The City of Lockport will be under a state comptroller’s financial microscope for 10 years after an audit by Comptroller Tom DiNapoli released last summer once again criticized the city’s poor accounting and budget practices, but Mayor Anne McCaffrey, who has only been in office since last February, believes the city can put the pieces back together again and is on course to do just that.
The mayor believes the current $32 million budget approved Nov. 19, while packing a nearly double digit tax increase, is a step in the right direction because it reduces costs through job cuts and by getting out of the ambulance business by turning that over to TwinCity at no cost to taxpayers, a savings of $400,000.
“We were facing a 20 percent tax increase to deal with the shortfall, but we were able to cut that to 9.8 percent by cutting 15 positions, including five fire fighters, and not filling four existing vacancies,” said Mayor McCaffrey in a phone interview with the Niagara Falls Reporter. “And getting out of the ambulance business is a big savings.”
The job cuts did not come without opposition, especially from the fire union, but McCaffrey insists the city must move forward by reducing costs and correcting the internal policing and lack of financial controls that got the city into trouble in the first place. To that end, the new budget includes $75,000 for a director of finance to assist Treasurer Mike White who took the brunt of the criticism from the state audit.
“We’ve been concerned that the records have not been accurate and that’s why we need a financial expert on staff, and that selection process will include the council and mayor,” said Mayor McCaffrey. “We are still working out the details.”
In September, Gov. Andrew Cuomo signed a bill that authorized the city to borrow $5 million to settle a $4.6 million multi-year deficit, a move the mayor praised, saying “with this bonding, we’ll be able to pay off those previous year’s deficits and put us in a better cash flow position right now.”
But with the loan comes state oversight for 10 years, and the city must provide the state comptroller with quarterly reports on the state of its finances.
McCaffrey is quick to point out the city is not under a control board, but it does face increased scrutiny and tough decisions will have to continue to be made if the city is to come full circle.
“We have a lot of cultural assets,” said the mayor in talking about the future, specifically mentioning the new Cornerstone Ice Arena that features two NHL-sized rinks for youth hockey and room for 360 spectators.
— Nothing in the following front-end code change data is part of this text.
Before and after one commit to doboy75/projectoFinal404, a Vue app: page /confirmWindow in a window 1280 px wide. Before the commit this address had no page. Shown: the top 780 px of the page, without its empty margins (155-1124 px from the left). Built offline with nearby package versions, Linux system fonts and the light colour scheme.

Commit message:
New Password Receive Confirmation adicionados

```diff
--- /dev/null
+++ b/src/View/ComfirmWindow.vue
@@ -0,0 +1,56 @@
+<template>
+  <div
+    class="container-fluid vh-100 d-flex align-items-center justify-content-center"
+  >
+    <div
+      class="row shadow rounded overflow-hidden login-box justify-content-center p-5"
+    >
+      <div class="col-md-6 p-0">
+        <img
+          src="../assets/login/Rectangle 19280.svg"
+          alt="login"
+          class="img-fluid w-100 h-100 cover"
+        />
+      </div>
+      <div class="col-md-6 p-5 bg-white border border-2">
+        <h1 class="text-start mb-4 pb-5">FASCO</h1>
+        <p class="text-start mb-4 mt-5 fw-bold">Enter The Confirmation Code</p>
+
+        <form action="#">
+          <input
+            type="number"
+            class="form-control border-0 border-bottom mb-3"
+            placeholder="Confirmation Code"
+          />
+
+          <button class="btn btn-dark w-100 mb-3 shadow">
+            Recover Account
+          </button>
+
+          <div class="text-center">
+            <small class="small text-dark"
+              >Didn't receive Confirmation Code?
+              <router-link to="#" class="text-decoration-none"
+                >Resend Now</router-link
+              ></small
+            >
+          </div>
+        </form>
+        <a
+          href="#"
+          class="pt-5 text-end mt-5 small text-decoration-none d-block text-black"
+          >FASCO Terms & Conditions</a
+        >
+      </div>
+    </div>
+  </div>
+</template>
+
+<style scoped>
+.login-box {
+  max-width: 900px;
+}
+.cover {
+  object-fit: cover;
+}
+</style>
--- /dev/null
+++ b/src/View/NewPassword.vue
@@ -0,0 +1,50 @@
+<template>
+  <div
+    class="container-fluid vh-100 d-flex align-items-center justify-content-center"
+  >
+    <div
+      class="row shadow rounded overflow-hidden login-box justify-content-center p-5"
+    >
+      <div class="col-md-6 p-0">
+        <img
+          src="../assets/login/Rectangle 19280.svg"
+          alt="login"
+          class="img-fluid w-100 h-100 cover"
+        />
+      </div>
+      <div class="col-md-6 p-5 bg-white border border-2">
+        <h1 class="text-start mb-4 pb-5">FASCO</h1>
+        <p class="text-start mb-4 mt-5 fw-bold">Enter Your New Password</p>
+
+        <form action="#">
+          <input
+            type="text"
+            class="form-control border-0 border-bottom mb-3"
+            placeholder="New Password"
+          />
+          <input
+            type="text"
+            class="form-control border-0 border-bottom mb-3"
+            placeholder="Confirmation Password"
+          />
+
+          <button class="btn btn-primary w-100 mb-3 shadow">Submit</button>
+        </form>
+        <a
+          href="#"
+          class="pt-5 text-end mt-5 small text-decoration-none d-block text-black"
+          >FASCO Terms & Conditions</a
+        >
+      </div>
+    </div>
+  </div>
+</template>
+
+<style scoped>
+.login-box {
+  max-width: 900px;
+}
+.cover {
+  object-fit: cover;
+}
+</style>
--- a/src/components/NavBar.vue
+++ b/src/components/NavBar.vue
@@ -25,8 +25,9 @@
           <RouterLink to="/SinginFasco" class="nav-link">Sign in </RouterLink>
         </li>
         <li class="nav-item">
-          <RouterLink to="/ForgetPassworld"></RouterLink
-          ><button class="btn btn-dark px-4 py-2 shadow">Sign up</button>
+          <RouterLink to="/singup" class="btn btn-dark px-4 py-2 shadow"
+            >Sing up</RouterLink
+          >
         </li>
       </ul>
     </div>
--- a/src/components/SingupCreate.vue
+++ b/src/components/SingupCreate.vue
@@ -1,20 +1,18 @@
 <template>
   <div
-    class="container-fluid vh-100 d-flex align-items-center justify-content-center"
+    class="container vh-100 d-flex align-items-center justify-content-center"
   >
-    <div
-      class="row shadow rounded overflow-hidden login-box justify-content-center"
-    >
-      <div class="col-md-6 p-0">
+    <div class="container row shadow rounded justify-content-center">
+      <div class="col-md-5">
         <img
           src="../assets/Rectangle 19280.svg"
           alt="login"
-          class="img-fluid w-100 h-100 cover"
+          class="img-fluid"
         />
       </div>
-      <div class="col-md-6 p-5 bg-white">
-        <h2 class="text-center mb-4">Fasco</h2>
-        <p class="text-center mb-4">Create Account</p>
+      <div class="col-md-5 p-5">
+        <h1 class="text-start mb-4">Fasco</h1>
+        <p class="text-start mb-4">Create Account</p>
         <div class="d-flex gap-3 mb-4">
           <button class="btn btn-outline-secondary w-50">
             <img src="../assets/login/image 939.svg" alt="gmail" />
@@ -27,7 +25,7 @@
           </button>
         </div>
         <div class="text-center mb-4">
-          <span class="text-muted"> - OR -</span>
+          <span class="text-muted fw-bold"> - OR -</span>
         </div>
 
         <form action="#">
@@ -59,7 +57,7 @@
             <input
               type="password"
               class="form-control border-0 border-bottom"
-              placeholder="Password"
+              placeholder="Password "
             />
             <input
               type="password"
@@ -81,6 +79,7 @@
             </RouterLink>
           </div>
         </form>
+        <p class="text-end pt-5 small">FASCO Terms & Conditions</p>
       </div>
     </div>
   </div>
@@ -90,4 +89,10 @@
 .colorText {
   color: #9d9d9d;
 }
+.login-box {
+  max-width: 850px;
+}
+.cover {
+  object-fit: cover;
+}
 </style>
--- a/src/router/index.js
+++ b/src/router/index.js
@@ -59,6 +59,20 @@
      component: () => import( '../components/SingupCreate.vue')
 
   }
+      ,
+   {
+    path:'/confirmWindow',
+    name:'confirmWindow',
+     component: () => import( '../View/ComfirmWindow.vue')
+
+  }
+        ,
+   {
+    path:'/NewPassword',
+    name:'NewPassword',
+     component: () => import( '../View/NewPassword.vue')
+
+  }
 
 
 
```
Annual skater and spectator traffic is projected to be 150,000 by next year.
The mayor also talked about the Flight of Five canal restoration which aims to restore locks 67 – 71 on the Erie Canal to their original condition as of 1842.
If Lockport is on the rocks, financially, the mayor is not about to let the difficulties translate into a grim outlook. On the contrary, the former council president who took over as mayor last February after the resignation of troubled Mayor Michael Tucker, is committed to restoring community pride and dealing with the financial challenges ahead including possibly running for a full term as the city’s chief executive next year. She said she has not made a final decision on her possible candidacy but she sounds like she likes her job and is eager to be part of Lockport’s future.
“Deficits and cash flow problems are not on the horizon,” said the mayor, and she hopes to keep the city on its recovery course over the coming months.